The IBM 1130 Computing System is designed for general-purpose computing, which encompasses engineering, commercial, and scientific data-processing applications. This system is especially suited to individual operation by the person who requires a solution to a data-processing problem
On the other hand, because of the availability both of a wide variety of input/output (I/O) devices and of extensive programming support, the 1130 system is capable of meet ing the processing requirements demanded by a broad range of applications that do not require such direct interaction between operator and computer.
IBM makes available control program and programming language facilities for the 1130 system. These facilities are basically the following:
IBM also makes available a variety of specific application programs. In the aerospace, construction, engineering, fabrication, and assembly industries, the 1130 system can be be applied to the solution of such data-processing applications as:
In processing industries, some of the applications suitable for the 1130 are:
The preceding applications lists are, of course, not exhaustive; they merely point to some areas in which the 1130 system can be used successfully. Many other data processing jobs in such business activities as transportation, marketing, finance, insurance, utility, and distribution are applicable to solution by the 1130 system.
For the availability, method of ordering, and cost information of IBM products, whatever the product -- machine, education course, or program -- consult with your IBM representative.
For more specific details concerning the disk-monitor or card/paper-tape programming systems, the FORTRAN, RPG, or assembler languages, or other program facilities that IBM makes available for use with the 1130 Computing System, refer to other System Reference library publica tions. These publications are listed and abstracted in the IBM 1130 Bibliography, Order No. GA26-5916.
The principal unit in the 1130 Computing System is the IBM 1131 Central Processing Unit (CPU). Very compact and desk-like in appearance, the CPU (Figures 1 and 2) houses the system console. The CPU contains core storage and electronic circuits -- circuits that implement such functions as machine-instruction execution and interruption actions, and circuits necessary for the attaching of input/output devices to the system.
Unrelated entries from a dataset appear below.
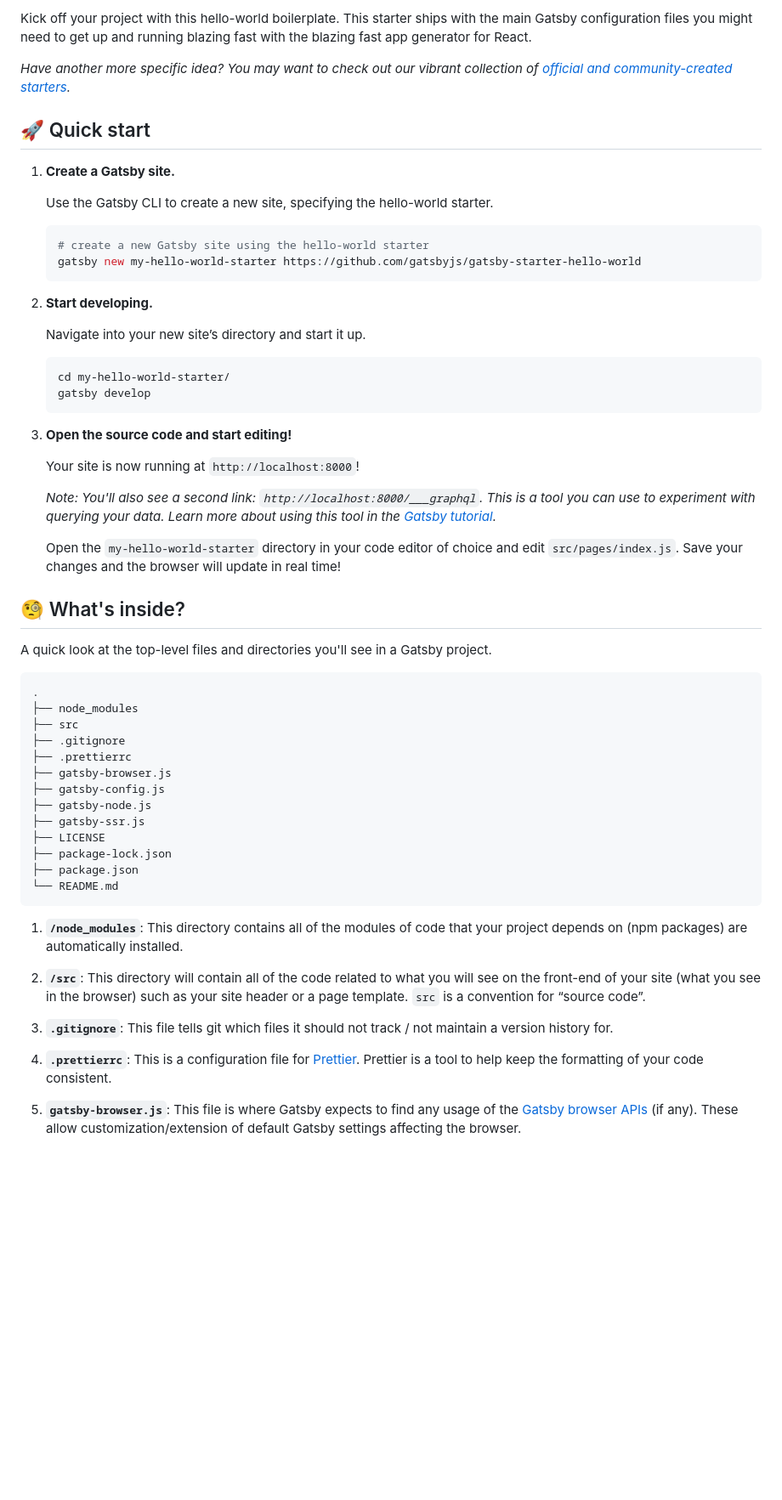
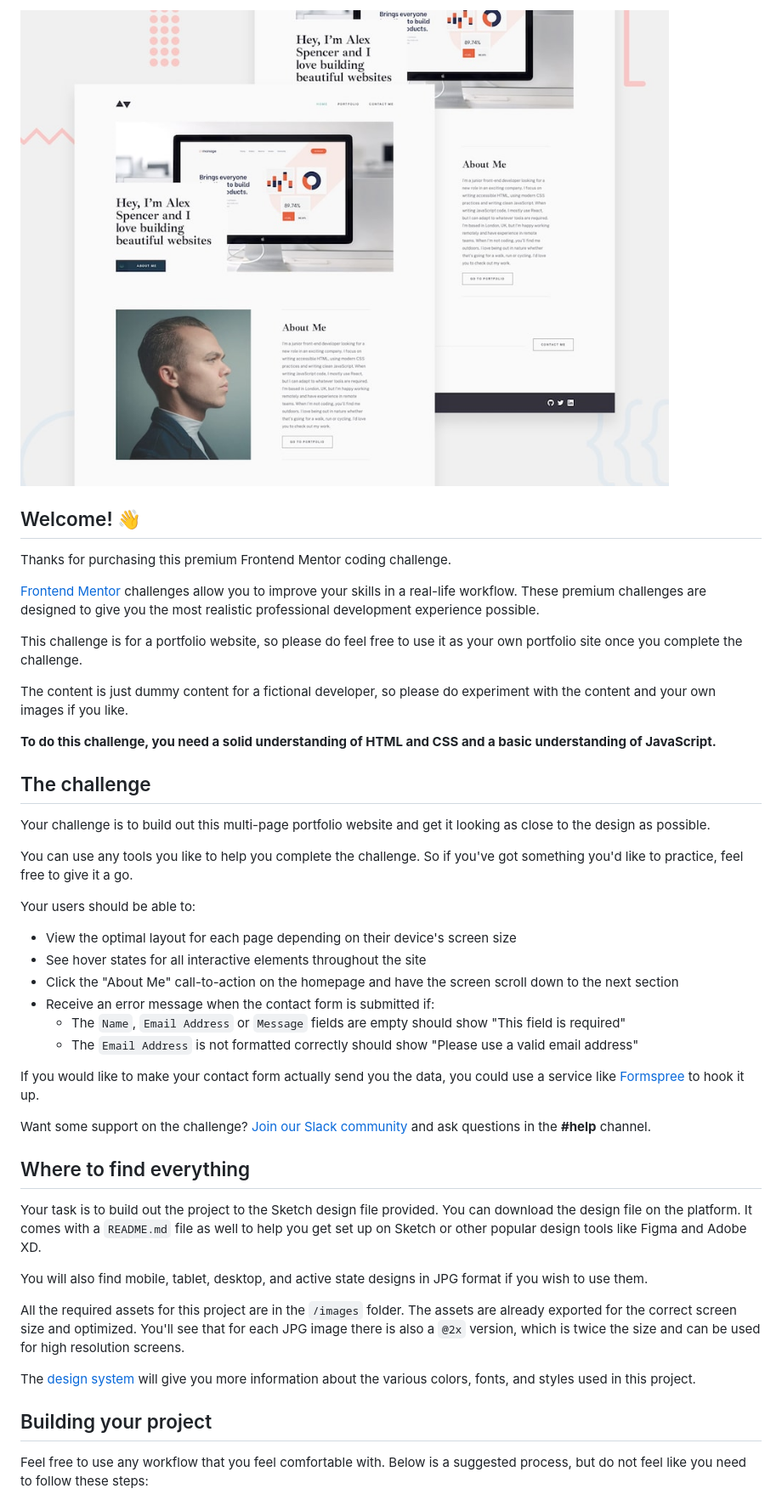
Before and after one commit to bawalid/Minimalist-portfolio, a Markdown page: README.md, the part around the change printed below. Shown: that part at 85% size. GitHub-like rendering; pictures changed too: preview.jpg (added); blank space fills up the shorter version.

````diff
--- a/README.md
+++ b/README.md
@@ -10,61 +2,48 @@
 
-Kick off your project with this hello-world boilerplate. This starter ships with the main Gatsby configuration files you might need to get up and running blazing fast with the blazing fast app generator for React.
+![Design preview for the Minimalist Portfolio coding challenge](./preview.jpg)
 
-_Have another more specific idea? You may want to check out our vibrant collection of [official and community-created starters](https://www.gatsbyjs.org/docs/gatsby-starters/)._
+## Welcome! 👋
 
-## 🚀 Quick start
+Thanks for purchasing this premium Frontend Mentor coding challenge.
 
-1.  **Create a Gatsby site.**
+[Frontend Mentor](https://www.frontendmentor.io) challenges allow you to improve your skills in a real-life workflow. These premium challenges are designed to give you the most realistic professional development experience possible.
 
-    Use the Gatsby CLI to create a new site, specifying the hello-world starter.
+This challenge is for a portfolio website, so please do feel free to use it as your own portfolio site once you complete the challenge.
 
-    ```shell
-    # create a new Gatsby site using the hello-world starter
-    gatsby new my-hello-world-starter https://github.com/gatsbyjs/gatsby-starter-hello-world
-    ```
+The content is just dummy content for a fictional developer, so please do experiment with the content and your own images if you like.
 
-1.  **Start developing.**
+**To do this challenge, you need a solid understanding of HTML and CSS and a basic understanding of JavaScript.**
 
-    Navigate into your new site’s directory and start it up.
+## The challenge
 
-    ```shell
-    cd my-hello-world-starter/
-    gatsby develop
-    ```
+Your challenge is to build out this multi-page portfolio website and get it looking as close to the design as possible.
 
-1.  **Open the source code and start editing!**
+You can use any tools you like to help you complete the challenge. So if you've got something you'd like to practice, feel free to give it a go.
 
-    Your site is now running at `http://localhost:8000`!
+Your users should be able to:
 
-    _Note: You'll also see a second link: _`http://localhost:8000/___graphql`_. This is a tool you can use to experiment with querying your data. Learn more about using this tool in the [Gatsby tutorial](https://www.gatsbyjs.org/tutorial/part-five/#introducing-graphiql)._
+- View the optimal layout for each page depending on their device's screen size
+- See hover states for all interactive elements throughout the site
+- Click the "About Me" call-to-action on the homepage and have the screen scroll down to the next section
+- Receive an error message when the contact form is submitted if:
+  - The `Name`, `Email Address` or `Message` fields are empty should show "This field is required"
+  - The `Email Address` is not formatted correctly should show "Please use a valid email address"
 
-    Open the `my-hello-world-starter` directory in your code editor of choice and edit `src/pages/index.js`. Save your changes and the browser will update in real time!
+If you would like to make your contact form actually send you the data, you could use a service like [Formspree](https://formspree.io/) to hook it up.
 
-## 🧐 What's inside?
+Want some support on the challenge? [Join our Slack community](https://www.frontendmentor.io/slack) and ask questions in the **#help** channel.
 
-A quick look at the top-level files and directories you'll see in a Gatsby project.
+## Where to find everything
 
-    .
-    ├── node_modules
-    ├── src
-    ├── .gitignore
-    ├── .prettierrc
-    ├── gatsby-browser.js
-    ├── gatsby-config.js
-    ├── gatsby-node.js
-    ├── gatsby-ssr.js
-    ├── LICENSE
-    ├── package-lock.json
-    ├── package.json
-    └── README.md
+Your task is to build out the project to the Sketch design file provided. You can download the design file on the platform. It comes with a `README.md` file as well to help you get set up on Sketch or other popular design tools like Figma and Adobe XD.
 
-1.  **`/node_modules`**: This directory contains all of the modules of code that your project depends on (npm packages) are automatically installed.
+You will also find mobile, tablet, desktop, and active state designs in JPG format if you wish to use them.
 
-2.  **`/src`**: This directory will contain all of the code related to what you will see on the front-end of your site (what you see in the browser) such as your site header or a page template. `src` is a convention for “source code”.
+All the required assets for this project are in the `/images` folder. The assets are already exported for the correct screen size and optimized. You'll see that for each JPG image there is also a `@2x` version, which is twice the size and can be used for high resolution screens.
 
-3.  **`.gitignore`**: This file tells git which files it should not track / not maintain a version history for.
+The [design system](./design-system.jpg) will give you more information about the various colors, fonts, and styles used in this project.
 
-4.  **`.prettierrc`**: This is a configuration file for [Prettier](https://prettier.io/). Prettier is a tool to help keep the formatting of your code consistent.
+## Building your project
 
-5.  **`gatsby-browser.js`**: This file is where Gatsby expects to find any usage of the [Gatsby browser APIs](https://www.gatsbyjs.org/docs/browser-apis/) (if any). These allow customization/extension of default Gatsby settings affecting the browser.
+Feel free to use any workflow that you feel comfortable with. Below is a suggested process, but do not feel like you need to follow these steps:
 
````
Also changed, not shown: other parts of README.md (+26 -26 lines), design-system.jpg (added).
The console printer, which operates at printing speeds up to 15.5 characters per second, is also located on the CPU frame.
Core-storage capacities of the models of the 1131 CPU are shown in Figure 3. The capacities are in words; a word is made up of 16 binary-digit positions in the 1130 system. (Other characteristics of data lengths, formats, and so forth are in subsequent sections of this book.) Also, in Figure 3, are listed the core-storage cycle times for the various models. A core-storage cycle is the time required to read a word from or store a word into core storage.
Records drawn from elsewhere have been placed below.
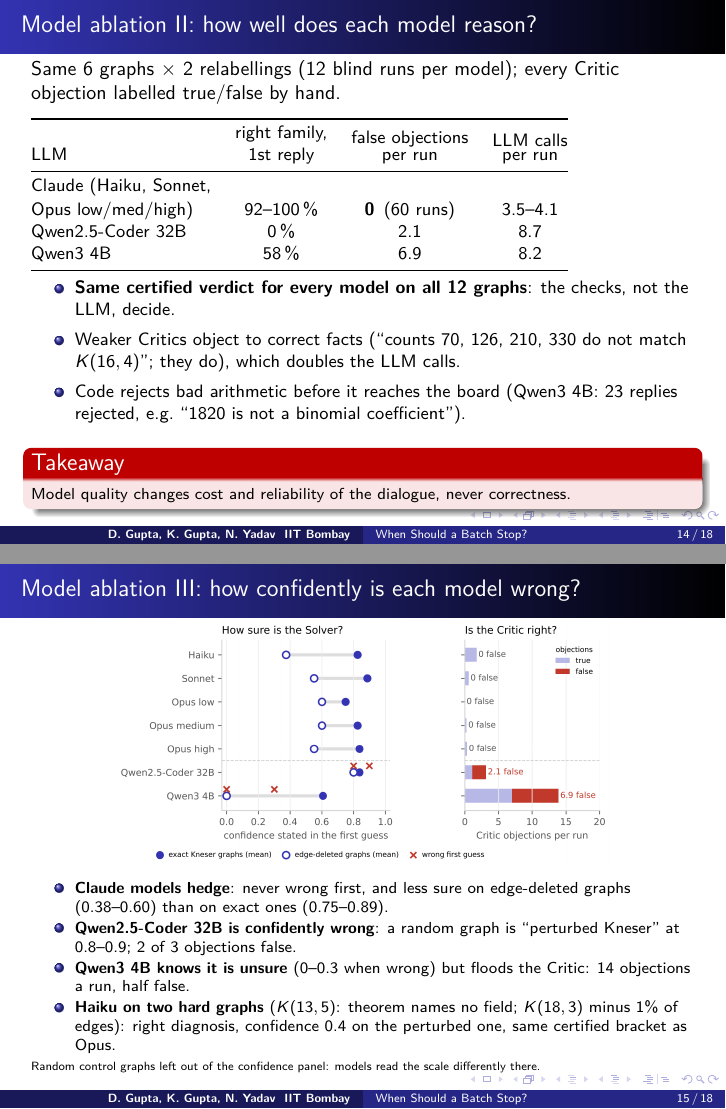
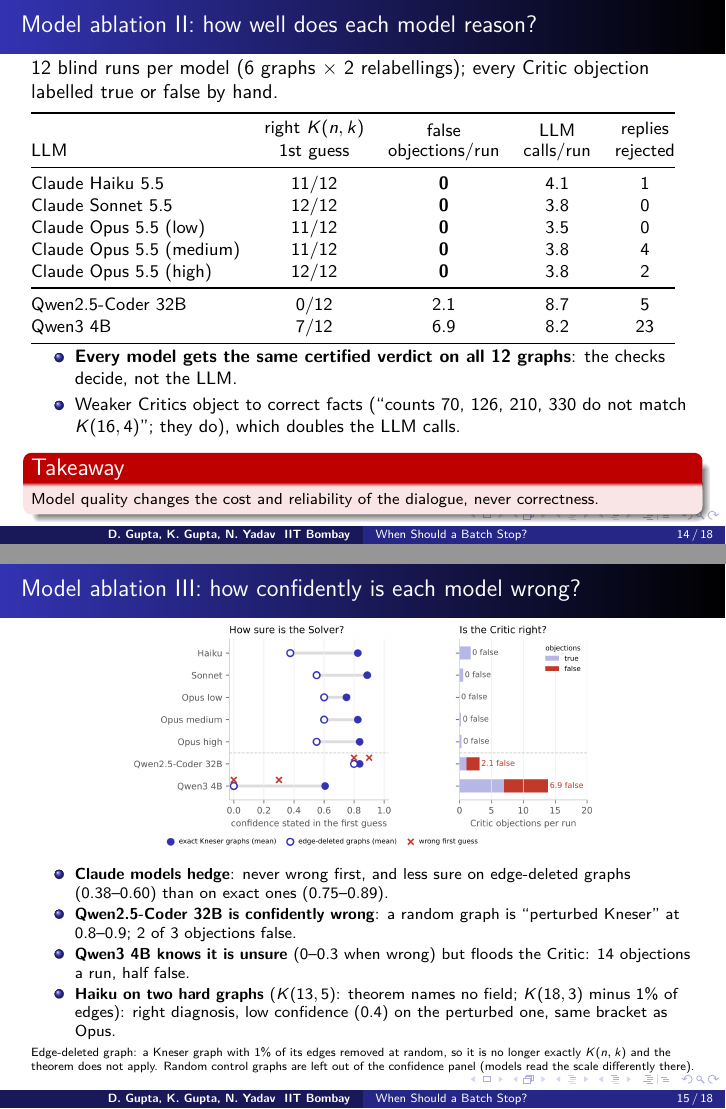
Before and after one commit to yneha3229/Optimal-Batch-Level-Early-Exit, LaTeX slides (presentation/main.tex): pages 14 and 15 of 28, joined at a grey line. Compiled offline with pdfLaTeX.

Commit message:
presentation: model ablation II shows one row per model (Haiku, Sonnet, Opus low/medium/high, two Qwens) with rejected replies; slide III explains edge-deleted graphs

```diff
--- a/presentation/main.tex
+++ b/presentation/main.tex
@@ -358,41 +358,47 @@
 
 \begin{frame}{Model ablation II: how well does each model reason?}
   \small
-  Same 6 graphs $\times$ 2 relabellings (12 blind runs per model); every Critic objection labelled true/false by hand.\par\medskip
+  12 blind runs per model (6 graphs $\times$ 2 relabellings); every Critic objection labelled true or false by hand.\par\medskip
   \centering\footnotesize
-  \begin{tabular}{@{}lccc@{}}
+  \begin{tabular}{@{}lcccc@{}}
     \toprule
-    LLM & \shortstack{right family,\\1st reply} & \shortstack{false objections\\per run} & \shortstack{LLM calls\\per run} \\
+    LLM & \shortstack{right $K(n,k)$\\1st guess} & \shortstack{false\\objections/run} & \shortstack{LLM\\calls/run}
+        & \shortstack{replies\\rejected} \\
     \midrule
-    \shortstack[l]{Claude (Haiku, Sonnet,\\Opus low/med/high)} & 92--100\,\% & \textbf{0} \,(60 runs) & 3.5--4.1 \\
-    Qwen2.5-Coder 32B & 0\,\% & 2.1 & 8.7 \\
-    Qwen3 4B & 58\,\% & 6.9 & 8.2 \\
+    Claude Haiku 5.5      & 11/12 & \textbf{0} & 4.1 & 1 \\
+    Claude Sonnet 5.5     & 12/12 & \textbf{0} & 3.8 & 0 \\
+    Claude Opus 5.5 (low)   & 11/12 & \textbf{0} & 3.5 & 0 \\
+    Claude Opus 5.5 (medium) & 11/12 & \textbf{0} & 3.8 & 4 \\
+    Claude Opus 5.5 (high)  & 12/12 & \textbf{0} & 3.8 & 2 \\
+    \midrule
+    Qwen2.5-Coder 32B     & 0/12  & 2.1 & 8.7 & 5 \\
+    Qwen3 4B              & 7/12  & 6.9 & 8.2 & 23 \\
     \bottomrule
   \end{tabular}
   \raggedright
-  \begin{itemize}\footnotesize
-    \item \textbf{Same certified verdict for every model on all 12 graphs}: the checks, not the LLM, decide.
+  \begin{itemize}\footnotesize\setlength\itemsep{1pt}
+    \item \textbf{Every model gets the same certified verdict on all 12 graphs}: the checks decide, not the LLM.
     \item Weaker Critics object to correct facts (``counts 70, 126, 210, 330 do not match $K(16,4)$''; they do),
           which doubles the LLM calls.
-    \item Code rejects bad arithmetic before it reaches the board (Qwen3 4B: 23 replies rejected, e.g.\ ``1820 is not a binomial coefficient'').
   \end{itemize}
   \begin{alertblock}{Takeaway}\scriptsize
-    Model quality changes cost and reliability of the dialogue, never correctness.
+    Model quality changes the cost and reliability of the dialogue, never correctness.
   \end{alertblock}
 \end{frame}
 
 \begin{frame}{Model ablation III: how confidently is each model wrong?}
   \centering
-  \includegraphics[width=0.74\linewidth]{fig/calibration.png}\par
+  \includegraphics[width=0.70\linewidth]{fig/calibration.png}\par
   \raggedright
   \begin{itemize}\scriptsize\setlength\itemsep{1pt}
     \item \textbf{Claude models hedge}: never wrong first, and less sure on edge-deleted graphs (0.38--0.60) than on exact ones (0.75--0.89).
     \item \textbf{Qwen2.5-Coder 32B is confidently wrong}: a random graph is ``perturbed Kneser'' at 0.8--0.9; 2 of 3 objections false.
     \item \textbf{Qwen3 4B knows it is unsure} (0--0.3 when wrong) but floods the Critic: 14 objections a run, half false.
     \item \textbf{Haiku on two hard graphs} ($K(13,5)$: theorem names no field; $K(18,3)$ minus 1\% of edges): right
-          diagnosis, confidence 0.4 on the perturbed one, same certified bracket as Opus.
+          diagnosis, low confidence (0.4) on the perturbed one, same bracket as Opus.
   \end{itemize}
-  {\tiny Random control graphs left out of the confidence panel: models read the scale differently there.\par}
+  {\tiny Edge-deleted graph: a Kneser graph with 1\% of its edges removed at random, so it is no longer exactly $K(n,k)$
+   and the theorem does not apply. Random control graphs are left out of the confidence panel (models read the scale differently there).\par}
 \end{frame}
 
 % ================================================================= 4
```
Also changed, not shown: presentation/When_Should_a_Batch_Stop_IE624.pdf.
In addition to the core-storage capacities listed in Figure 3, the 1131 Models 2, 3, and 4 (not Models 1A, 1B, 1C, 1D, 5B, 5C, and 5D) contain a disk-storage drive that uses an IBM 2315 Disk Cartridge. This disk arrangement provides on-line storage for up to 512,000 words (1,024,000 bytes) of in formation on a single 2315 cartridge. Cartridges, however, can be manually changed, thus allowing for unlimited off-line storage of data.
|1131 CPU Model||Core-Storage Capacity (in 16-bit words)*||Core-Storage Cycle Time (in micro- seconds)**||Disk Storage|
* The 16-bit word increment of information is accessed during a read or write operation. This 16-bit word is equivalent to two 8-bit bytes, a term used to describe an increment of information in other systems. Consequently, in terms of bytes, the available storage sizes in the 1130 system are 8,192, 16,384, 32,768, and 65,536 bytes.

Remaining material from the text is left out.